> GOAL OF THE EXERCISE: What is needed is every line of the data that includes the word "extends". Please copy each one.

> Stored data entries:
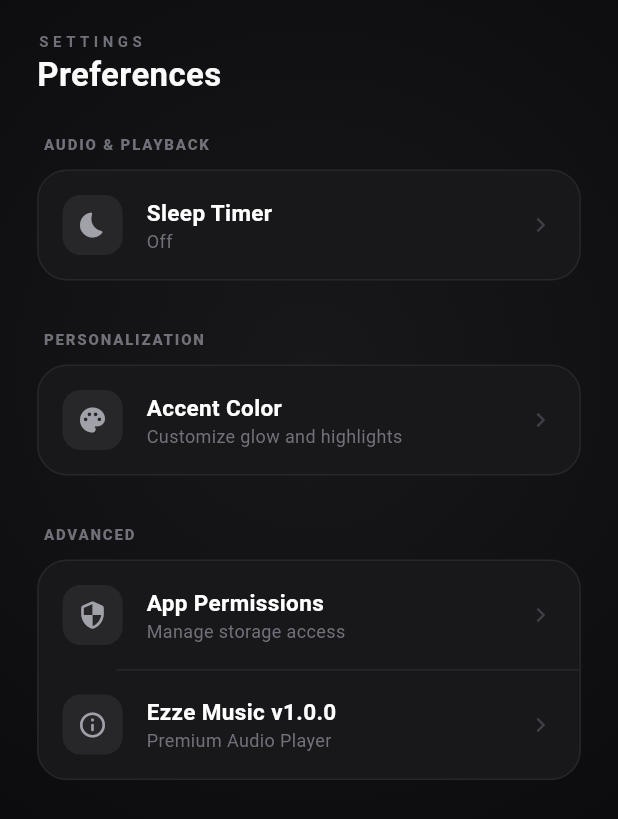
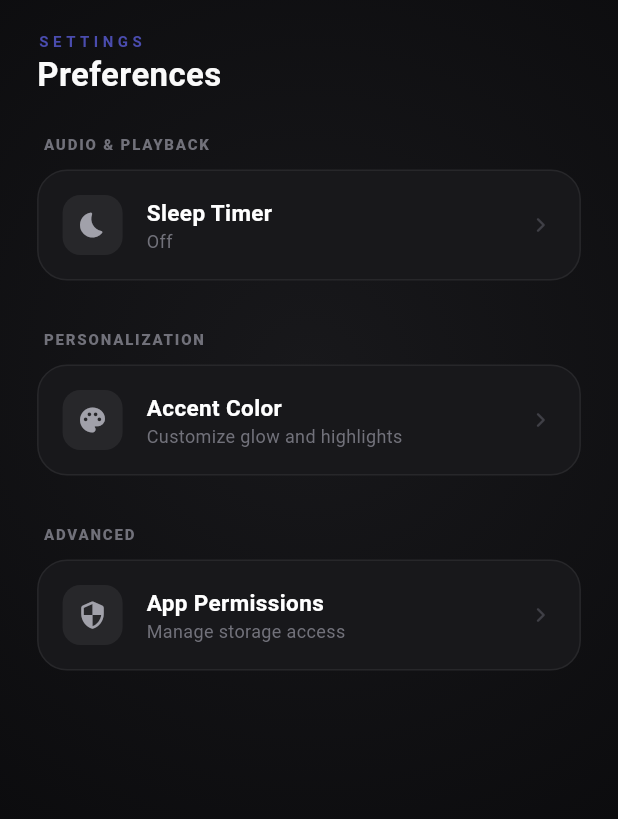
Before and after one commit to ImranHasan134/EzzeMusic, a Flutter app: the SettingsScreen widget shown alone on an empty page, opened directly, on a phone screen of 412 x 824 dp. Shown: the top 819 px of the screen. Run offline on Flutter 3.47's test engine with Material 3 defaults, Android fonts, the phone set to English and light mode, and no system bars; our stand-ins replace file_picker, just_audio, just_audio_background, marquee, on_audio_query, permission_handler and 1 more; accounts and stored records are empty.

Commit message:
Settings Changes

```diff
--- a/lib/ui/screens/settings_screen.dart
+++ b/lib/ui/screens/settings_screen.dart
@@ -28,7 +28,16 @@ class SettingsScreen extends StatelessWidget {
       child: ListView(
         padding: EdgeInsets.fromLTRB(size.width * 0.06, 20, size.width * 0.06, 120),
         children: [
-          const Text('SETTINGS', style: TextStyle(color: _textMuted, fontSize: 10, fontWeight: FontWeight.w700, letterSpacing: 3)),
+          Text(
+              'SETTINGS',
+              style: TextStyle(
+                // Changed from _textMuted to dynamic accent with opacity
+                  color: accent.withOpacity(0.7),
+                  fontSize: 10,
+                  fontWeight: FontWeight.w700,
+                  letterSpacing: 3
+              )
+          ),
           const Text('Preferences', style: TextStyle(color: _textPrimary, fontSize: 22, fontWeight: FontWeight.w700)),
           const SizedBox(height: 24),
 
@@ -61,9 +70,7 @@ class SettingsScreen extends StatelessWidget {
           const _SectionHeader(title: 'Advanced'),
           _SettingsCard(children: [
             _SettingsTile(icon: Icons.security_rounded, title: 'App Permissions', subtitle: 'Manage storage access', accentColor: accent, onTap: () => openAppSettings()),
-            const Divider(height: 1, color: _divider, indent: 52),
-            _SettingsTile(icon: Icons.info_outline_rounded, title: 'Ezze Music v1.0.0', subtitle: 'Premium Audio Player', accentColor: accent, onTap: () {}),
-          ]),
+            ]),
         ],
       ),
     );
```
Also changed, not shown: lib/ui/screens/now_playing_screen.dart (+23 -10 lines).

> RESPONSE AREA:
@@ -28,7 +28,16 @@ class SettingsScreen extends StatelessWidget {
@@ -61,9 +70,7 @@ class SettingsScreen extends StatelessWidget {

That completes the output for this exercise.